Sari Bair Company of the First Battalion of the Royal Gurkha Rifles (1RGR) is currently in New Zealand as part of the official commemorations of the centenary of the Gallipoli offensive. During their time in the country the Gurkhas will be taking part in more than 50 commemorative events on both North and South Islands.
The British High Commissioner to New Zealand, HE Jonathan Sinclair welcomed the presence of the Gurkhas:
I’m delighted that we have been joined by members of the 1st Battalion. Their presence in New Zealand bears testament to the very strong relationship between > Gurkha and New Zealand armed forces, forged first at Gallipoli and strengthened over several campaigns since.
The centenary of the First World War is hugely important. The sheer scale of sacrifice by New Zealand, Australia, Britain, France and other allies, along with >Germany and their Allies, remains almost inconceivable.
This shared sacrifice of a generation was extraordinary; we have not witnessed deaths in war on such a scale before or since.
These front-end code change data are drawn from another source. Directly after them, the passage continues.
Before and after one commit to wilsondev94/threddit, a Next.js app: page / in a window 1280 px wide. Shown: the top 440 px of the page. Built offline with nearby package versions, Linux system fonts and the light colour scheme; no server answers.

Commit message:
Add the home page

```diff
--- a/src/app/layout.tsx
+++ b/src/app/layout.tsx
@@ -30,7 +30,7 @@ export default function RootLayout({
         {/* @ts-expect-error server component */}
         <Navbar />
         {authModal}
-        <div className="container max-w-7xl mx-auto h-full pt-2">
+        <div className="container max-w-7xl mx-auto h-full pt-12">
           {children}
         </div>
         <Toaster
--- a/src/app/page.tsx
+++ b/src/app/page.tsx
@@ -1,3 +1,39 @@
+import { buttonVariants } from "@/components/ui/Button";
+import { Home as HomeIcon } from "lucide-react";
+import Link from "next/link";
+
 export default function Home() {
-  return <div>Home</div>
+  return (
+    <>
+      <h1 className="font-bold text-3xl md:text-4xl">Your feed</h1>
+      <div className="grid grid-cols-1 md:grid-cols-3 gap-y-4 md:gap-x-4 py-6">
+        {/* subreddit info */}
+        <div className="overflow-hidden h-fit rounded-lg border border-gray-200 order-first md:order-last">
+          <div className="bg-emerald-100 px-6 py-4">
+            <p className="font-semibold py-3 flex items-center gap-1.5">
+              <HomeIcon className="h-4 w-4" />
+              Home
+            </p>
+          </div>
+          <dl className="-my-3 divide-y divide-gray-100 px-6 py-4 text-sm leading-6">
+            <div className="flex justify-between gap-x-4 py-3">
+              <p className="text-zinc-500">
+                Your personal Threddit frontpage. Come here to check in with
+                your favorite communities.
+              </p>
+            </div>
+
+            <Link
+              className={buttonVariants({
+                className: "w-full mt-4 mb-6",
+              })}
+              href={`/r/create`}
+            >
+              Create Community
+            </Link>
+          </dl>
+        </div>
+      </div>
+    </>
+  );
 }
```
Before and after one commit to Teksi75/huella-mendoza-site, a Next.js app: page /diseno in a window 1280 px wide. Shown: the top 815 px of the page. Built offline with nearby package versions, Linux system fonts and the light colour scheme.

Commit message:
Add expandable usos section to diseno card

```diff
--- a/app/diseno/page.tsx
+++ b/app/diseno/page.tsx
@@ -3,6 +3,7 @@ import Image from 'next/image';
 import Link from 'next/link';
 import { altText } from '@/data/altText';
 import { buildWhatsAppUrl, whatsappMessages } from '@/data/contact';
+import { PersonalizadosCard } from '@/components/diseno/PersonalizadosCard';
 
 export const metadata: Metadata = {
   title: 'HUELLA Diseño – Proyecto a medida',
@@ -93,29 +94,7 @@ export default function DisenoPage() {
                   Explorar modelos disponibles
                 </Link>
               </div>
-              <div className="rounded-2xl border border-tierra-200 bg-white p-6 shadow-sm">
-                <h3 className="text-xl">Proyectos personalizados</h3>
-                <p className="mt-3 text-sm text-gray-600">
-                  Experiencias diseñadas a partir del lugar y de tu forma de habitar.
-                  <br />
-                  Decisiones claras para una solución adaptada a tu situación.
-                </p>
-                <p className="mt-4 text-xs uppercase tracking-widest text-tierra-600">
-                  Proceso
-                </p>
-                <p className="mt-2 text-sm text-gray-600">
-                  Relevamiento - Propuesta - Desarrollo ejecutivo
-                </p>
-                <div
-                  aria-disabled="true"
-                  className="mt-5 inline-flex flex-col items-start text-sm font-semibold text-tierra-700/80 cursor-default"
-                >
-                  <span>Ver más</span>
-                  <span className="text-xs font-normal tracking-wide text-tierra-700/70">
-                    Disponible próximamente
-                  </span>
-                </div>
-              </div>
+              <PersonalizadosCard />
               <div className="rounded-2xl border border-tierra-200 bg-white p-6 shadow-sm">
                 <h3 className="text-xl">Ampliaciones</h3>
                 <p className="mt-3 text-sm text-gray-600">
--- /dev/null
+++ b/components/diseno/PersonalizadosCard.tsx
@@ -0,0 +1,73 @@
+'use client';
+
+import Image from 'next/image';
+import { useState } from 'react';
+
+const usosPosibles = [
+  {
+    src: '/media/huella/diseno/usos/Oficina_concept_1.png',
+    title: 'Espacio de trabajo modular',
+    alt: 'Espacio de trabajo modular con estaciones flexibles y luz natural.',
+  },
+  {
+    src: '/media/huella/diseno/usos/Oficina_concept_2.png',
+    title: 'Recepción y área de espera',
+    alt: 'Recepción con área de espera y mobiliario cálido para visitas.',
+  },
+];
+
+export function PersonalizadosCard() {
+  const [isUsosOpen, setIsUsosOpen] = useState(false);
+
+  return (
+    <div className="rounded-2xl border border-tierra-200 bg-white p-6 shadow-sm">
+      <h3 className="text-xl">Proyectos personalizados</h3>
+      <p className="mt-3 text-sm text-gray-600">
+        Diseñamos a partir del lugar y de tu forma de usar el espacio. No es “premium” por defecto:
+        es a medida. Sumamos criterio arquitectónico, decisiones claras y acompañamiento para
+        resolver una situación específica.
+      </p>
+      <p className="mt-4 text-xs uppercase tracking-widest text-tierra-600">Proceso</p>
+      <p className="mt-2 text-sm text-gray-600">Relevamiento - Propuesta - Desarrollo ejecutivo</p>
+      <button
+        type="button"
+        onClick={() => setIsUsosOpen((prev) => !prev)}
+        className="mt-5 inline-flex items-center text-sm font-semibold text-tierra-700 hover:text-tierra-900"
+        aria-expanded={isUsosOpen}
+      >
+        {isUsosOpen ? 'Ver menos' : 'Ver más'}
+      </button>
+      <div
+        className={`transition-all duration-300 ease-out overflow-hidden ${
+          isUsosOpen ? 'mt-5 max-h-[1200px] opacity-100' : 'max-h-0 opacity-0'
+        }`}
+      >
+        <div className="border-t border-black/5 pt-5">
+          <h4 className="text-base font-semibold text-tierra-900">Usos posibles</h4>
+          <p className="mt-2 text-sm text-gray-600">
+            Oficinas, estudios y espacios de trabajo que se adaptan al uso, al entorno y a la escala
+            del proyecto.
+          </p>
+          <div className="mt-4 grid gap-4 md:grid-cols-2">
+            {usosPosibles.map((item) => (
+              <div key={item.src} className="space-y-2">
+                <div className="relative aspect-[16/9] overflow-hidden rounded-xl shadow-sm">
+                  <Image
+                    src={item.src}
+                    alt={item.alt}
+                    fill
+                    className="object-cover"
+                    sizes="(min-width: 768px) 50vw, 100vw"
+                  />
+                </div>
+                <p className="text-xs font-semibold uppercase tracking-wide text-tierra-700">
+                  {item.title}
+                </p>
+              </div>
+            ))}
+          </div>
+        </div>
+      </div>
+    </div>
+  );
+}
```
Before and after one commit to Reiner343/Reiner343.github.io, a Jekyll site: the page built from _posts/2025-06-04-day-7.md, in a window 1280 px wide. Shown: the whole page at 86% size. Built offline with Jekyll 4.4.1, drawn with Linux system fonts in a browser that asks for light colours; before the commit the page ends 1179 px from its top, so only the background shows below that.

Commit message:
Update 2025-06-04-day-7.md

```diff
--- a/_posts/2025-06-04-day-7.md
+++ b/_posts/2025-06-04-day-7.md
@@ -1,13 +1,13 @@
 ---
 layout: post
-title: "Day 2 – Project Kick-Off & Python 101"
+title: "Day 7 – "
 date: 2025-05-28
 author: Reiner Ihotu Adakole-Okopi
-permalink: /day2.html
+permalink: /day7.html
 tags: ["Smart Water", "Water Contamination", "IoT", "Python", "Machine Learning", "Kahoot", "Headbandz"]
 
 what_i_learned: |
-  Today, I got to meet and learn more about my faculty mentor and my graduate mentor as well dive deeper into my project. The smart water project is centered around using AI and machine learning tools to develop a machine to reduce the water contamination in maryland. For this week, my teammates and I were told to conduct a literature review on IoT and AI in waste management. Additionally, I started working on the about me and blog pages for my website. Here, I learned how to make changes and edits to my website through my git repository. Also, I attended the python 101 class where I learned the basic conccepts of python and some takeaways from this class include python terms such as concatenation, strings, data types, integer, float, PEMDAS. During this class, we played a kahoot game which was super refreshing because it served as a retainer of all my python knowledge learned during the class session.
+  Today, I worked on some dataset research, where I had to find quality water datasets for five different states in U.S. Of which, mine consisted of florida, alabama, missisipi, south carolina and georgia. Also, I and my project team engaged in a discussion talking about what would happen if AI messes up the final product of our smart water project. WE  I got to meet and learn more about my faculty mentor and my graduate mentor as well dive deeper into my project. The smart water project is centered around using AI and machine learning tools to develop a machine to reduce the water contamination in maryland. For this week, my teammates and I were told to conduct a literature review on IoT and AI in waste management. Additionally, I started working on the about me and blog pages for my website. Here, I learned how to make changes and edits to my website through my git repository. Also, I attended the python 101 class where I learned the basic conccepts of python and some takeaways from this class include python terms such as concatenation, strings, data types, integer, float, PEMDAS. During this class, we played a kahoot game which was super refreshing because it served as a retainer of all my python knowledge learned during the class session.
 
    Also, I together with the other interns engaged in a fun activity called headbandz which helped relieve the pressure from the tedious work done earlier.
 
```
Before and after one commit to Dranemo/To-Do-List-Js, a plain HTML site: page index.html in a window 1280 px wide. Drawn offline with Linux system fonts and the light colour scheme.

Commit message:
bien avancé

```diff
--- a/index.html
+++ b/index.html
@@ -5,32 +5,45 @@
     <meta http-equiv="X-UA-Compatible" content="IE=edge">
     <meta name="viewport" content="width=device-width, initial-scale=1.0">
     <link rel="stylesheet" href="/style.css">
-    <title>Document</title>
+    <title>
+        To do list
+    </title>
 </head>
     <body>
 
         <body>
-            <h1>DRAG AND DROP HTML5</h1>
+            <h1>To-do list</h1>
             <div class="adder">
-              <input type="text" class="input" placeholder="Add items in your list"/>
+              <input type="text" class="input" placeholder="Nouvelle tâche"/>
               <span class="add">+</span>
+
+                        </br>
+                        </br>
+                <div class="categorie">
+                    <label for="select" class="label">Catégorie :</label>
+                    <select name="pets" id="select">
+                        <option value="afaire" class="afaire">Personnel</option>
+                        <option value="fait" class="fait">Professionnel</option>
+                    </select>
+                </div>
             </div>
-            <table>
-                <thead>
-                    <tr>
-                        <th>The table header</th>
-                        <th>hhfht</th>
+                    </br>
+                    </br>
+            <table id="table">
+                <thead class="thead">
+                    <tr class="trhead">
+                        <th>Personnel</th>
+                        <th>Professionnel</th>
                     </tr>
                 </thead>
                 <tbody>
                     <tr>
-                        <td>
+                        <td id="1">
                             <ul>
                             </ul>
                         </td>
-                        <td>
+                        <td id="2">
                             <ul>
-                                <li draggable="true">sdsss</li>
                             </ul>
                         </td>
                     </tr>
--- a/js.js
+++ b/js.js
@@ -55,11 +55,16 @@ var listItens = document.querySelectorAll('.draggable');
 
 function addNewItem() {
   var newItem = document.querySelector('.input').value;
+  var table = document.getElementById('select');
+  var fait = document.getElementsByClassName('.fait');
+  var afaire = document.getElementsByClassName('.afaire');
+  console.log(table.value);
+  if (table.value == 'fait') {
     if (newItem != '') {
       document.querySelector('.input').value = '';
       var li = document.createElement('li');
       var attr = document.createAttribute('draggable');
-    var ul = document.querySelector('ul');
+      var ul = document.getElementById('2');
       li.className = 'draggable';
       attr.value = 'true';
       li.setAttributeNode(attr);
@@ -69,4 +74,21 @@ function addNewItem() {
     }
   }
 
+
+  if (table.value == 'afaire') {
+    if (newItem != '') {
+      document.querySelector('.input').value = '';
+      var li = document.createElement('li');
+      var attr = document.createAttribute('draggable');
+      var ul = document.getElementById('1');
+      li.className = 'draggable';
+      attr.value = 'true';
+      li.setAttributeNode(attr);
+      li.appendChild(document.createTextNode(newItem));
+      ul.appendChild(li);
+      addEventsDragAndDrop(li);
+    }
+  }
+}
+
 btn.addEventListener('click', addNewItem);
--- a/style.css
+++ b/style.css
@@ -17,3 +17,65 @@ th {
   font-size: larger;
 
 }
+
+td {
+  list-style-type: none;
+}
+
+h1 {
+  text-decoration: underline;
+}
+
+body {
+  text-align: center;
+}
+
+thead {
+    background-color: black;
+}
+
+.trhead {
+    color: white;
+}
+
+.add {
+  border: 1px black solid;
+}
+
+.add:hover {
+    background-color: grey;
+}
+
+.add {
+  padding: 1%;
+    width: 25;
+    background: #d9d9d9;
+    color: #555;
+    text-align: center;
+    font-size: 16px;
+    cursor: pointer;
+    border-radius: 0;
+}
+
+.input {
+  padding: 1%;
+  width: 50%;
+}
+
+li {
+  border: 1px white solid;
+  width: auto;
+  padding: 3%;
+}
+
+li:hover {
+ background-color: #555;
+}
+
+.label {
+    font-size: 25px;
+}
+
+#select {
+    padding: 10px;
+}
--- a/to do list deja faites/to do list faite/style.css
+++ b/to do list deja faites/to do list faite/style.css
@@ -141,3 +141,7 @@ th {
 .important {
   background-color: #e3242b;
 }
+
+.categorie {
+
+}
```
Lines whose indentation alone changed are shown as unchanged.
It is right that we honour their >bravery and their lives.
Few centenaries carry such significance as the Gallipoli campaign. Both ANZAC and Gurkha forces showed immense bravery. Both captured and held onto their > objectives despite near impossible odds”.
They have a very full programme of events whilst here in New Zealand and I hope that as many people as possible get the opportunity to see and hear them”.
The Gurkha Regiments are a unique part of the British Army. This year they are celebrating 200 years of service to the Crown. The relationship began in 1815 and each year thousands of boys and, since 2007, girls, compete in a gruelling selection for the chance to become soldiers in the British Army.
In addition to the visiting Gurkhas, the British Government will be represented at next weekend’s ANZAC Commemorations by the Under Secretary of State, Lord Astor of Hever.